Regardless, we know we'll be out of here by June, so the question at that point is whether we should rent elsewhere or purchase a house.

The argument for purchasing is that we're committed to living in this town: we're not going anywhere. It's likely that a mortgage would be equivalent to (or possibly even less than) what we'd be paying in rent. The problem is that the housing market here is limited, expensive, and exceedingly competitive. The average price of a single family home is around $400K, and many folks offer to pay in cash to sweeten their bids (that is so far outside the realm of my own experience and abilities that I can't really wrap my mind around it). Our credit scores are excellent, our income is solid, and we're eligible for a VA loan, but we don't have a lot of money for a down payment.

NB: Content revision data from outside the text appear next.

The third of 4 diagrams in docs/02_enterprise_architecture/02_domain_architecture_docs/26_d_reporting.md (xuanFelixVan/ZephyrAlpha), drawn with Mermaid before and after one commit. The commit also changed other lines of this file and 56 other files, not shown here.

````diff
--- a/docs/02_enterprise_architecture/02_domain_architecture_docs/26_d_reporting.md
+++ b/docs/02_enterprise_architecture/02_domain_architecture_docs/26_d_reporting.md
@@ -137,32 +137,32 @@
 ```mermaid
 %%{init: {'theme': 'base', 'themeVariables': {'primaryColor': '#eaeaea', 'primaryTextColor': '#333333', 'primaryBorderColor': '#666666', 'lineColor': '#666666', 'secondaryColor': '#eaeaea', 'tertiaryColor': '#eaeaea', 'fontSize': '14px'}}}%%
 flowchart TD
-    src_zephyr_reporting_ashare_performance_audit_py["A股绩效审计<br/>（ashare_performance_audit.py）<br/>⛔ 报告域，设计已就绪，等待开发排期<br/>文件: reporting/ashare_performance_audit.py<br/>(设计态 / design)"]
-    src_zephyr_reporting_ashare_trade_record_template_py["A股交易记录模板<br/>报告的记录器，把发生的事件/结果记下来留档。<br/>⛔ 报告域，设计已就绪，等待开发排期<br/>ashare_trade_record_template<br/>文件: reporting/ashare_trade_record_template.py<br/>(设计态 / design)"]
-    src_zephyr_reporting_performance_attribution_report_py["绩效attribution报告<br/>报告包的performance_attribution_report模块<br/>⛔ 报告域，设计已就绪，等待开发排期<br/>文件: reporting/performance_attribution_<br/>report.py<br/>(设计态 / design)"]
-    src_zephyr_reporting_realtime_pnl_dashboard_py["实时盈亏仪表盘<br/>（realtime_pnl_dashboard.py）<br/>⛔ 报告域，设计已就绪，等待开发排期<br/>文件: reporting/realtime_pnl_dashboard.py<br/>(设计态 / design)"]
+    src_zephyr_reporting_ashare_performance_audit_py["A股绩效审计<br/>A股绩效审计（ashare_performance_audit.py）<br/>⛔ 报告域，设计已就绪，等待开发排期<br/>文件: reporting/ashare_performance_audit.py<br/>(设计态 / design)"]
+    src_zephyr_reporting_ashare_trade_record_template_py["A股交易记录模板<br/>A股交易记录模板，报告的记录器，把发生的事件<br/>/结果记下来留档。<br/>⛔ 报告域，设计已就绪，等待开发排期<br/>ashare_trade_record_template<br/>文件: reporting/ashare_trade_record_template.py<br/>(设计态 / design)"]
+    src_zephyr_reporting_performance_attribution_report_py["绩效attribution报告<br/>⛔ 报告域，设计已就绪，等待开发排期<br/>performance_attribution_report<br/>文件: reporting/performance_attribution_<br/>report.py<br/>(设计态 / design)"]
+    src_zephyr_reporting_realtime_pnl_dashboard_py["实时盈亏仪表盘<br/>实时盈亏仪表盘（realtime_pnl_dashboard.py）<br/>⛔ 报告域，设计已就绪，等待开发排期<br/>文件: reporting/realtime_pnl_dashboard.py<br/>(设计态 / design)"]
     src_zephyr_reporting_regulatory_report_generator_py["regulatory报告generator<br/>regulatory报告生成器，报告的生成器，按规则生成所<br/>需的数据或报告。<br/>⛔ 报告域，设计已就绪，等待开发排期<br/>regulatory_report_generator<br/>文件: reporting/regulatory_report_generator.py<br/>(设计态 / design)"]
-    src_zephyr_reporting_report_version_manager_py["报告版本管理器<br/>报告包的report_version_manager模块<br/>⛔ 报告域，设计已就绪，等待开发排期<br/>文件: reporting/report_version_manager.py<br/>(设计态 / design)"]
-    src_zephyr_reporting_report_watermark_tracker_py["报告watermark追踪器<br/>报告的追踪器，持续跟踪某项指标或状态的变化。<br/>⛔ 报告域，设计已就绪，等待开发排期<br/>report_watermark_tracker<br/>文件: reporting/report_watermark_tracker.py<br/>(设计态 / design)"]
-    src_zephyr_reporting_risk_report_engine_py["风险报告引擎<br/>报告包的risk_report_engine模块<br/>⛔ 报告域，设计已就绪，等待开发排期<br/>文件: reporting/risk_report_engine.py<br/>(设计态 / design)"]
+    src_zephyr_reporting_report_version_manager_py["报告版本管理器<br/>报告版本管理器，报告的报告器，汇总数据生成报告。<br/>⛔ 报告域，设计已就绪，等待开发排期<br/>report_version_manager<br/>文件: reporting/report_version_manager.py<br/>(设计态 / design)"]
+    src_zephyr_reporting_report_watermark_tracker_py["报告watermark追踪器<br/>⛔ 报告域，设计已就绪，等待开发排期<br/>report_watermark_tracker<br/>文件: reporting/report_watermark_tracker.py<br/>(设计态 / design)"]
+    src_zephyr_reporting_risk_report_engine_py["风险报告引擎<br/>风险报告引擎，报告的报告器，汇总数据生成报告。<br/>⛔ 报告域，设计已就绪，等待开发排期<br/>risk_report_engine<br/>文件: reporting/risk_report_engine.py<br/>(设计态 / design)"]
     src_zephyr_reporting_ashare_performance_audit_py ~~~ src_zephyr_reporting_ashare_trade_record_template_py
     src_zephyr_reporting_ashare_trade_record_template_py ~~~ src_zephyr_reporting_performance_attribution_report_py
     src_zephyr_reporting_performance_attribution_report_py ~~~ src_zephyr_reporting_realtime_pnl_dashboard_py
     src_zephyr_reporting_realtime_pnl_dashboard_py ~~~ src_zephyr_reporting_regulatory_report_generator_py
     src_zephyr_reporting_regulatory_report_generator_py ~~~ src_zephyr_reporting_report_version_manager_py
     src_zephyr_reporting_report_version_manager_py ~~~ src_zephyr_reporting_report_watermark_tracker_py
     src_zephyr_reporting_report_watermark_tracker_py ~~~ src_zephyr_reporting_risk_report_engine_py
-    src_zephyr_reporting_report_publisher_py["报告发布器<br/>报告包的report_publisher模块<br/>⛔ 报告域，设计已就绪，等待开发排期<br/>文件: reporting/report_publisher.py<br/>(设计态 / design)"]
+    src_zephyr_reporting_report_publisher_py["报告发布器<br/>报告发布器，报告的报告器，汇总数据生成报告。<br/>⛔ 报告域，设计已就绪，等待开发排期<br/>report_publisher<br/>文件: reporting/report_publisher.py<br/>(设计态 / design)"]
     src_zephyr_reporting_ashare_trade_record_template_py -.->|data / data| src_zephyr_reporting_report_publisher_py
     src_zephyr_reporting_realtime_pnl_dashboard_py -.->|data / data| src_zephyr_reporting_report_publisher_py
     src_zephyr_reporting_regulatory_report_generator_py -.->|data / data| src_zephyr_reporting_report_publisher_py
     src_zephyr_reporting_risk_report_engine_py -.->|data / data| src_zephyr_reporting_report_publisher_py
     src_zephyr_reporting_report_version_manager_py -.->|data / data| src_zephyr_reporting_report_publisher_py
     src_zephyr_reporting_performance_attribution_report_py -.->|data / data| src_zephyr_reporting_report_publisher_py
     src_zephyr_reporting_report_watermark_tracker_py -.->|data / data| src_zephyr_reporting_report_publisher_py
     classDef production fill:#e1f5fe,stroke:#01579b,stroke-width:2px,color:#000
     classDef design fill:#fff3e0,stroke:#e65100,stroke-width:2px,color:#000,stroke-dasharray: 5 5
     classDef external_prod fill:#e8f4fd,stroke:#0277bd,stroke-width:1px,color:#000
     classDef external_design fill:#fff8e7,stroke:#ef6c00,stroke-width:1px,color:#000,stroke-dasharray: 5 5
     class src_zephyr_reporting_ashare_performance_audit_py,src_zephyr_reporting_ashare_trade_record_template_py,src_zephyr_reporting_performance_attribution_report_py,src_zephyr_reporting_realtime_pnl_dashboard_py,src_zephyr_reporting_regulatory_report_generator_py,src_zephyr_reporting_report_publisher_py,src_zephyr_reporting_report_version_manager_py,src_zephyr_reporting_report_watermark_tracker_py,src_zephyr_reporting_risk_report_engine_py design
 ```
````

If we do decide to buy, we're likely looking at months of searching, multiple offers, and multiple rejections.

The whole thing sounds like a complete circus, and not in a good way. Part of me is so annoyed with the current housing market that I don't want to deal with it at all.

If we opt to rent again, we'll definitely be looking at townhouses or single-family homes. No more shared walls on all sides for us. Rent for such properties is expensive, and for what we need, it's likely to exceed a mortgage payment. There's no doubt that rent would increase on a yearly basis. On the other hand, we won't have to deal with maintaining or fixing up a new home, and we can find something that comes with all necessary appliances. 

Sometimes I wish we weren't so invested in such an expensive community, but here we are. We love our town. These are the choices.

If you have advice for us, I'd love to hear from you. Have you ever been in a similar situation? What was your course of action?

Here's What Our Financial Recalibration Looks Like

One thing we've realized over the past 10 months is that budgets and debt repayment plans require periodic recalibration. Emergencies ha...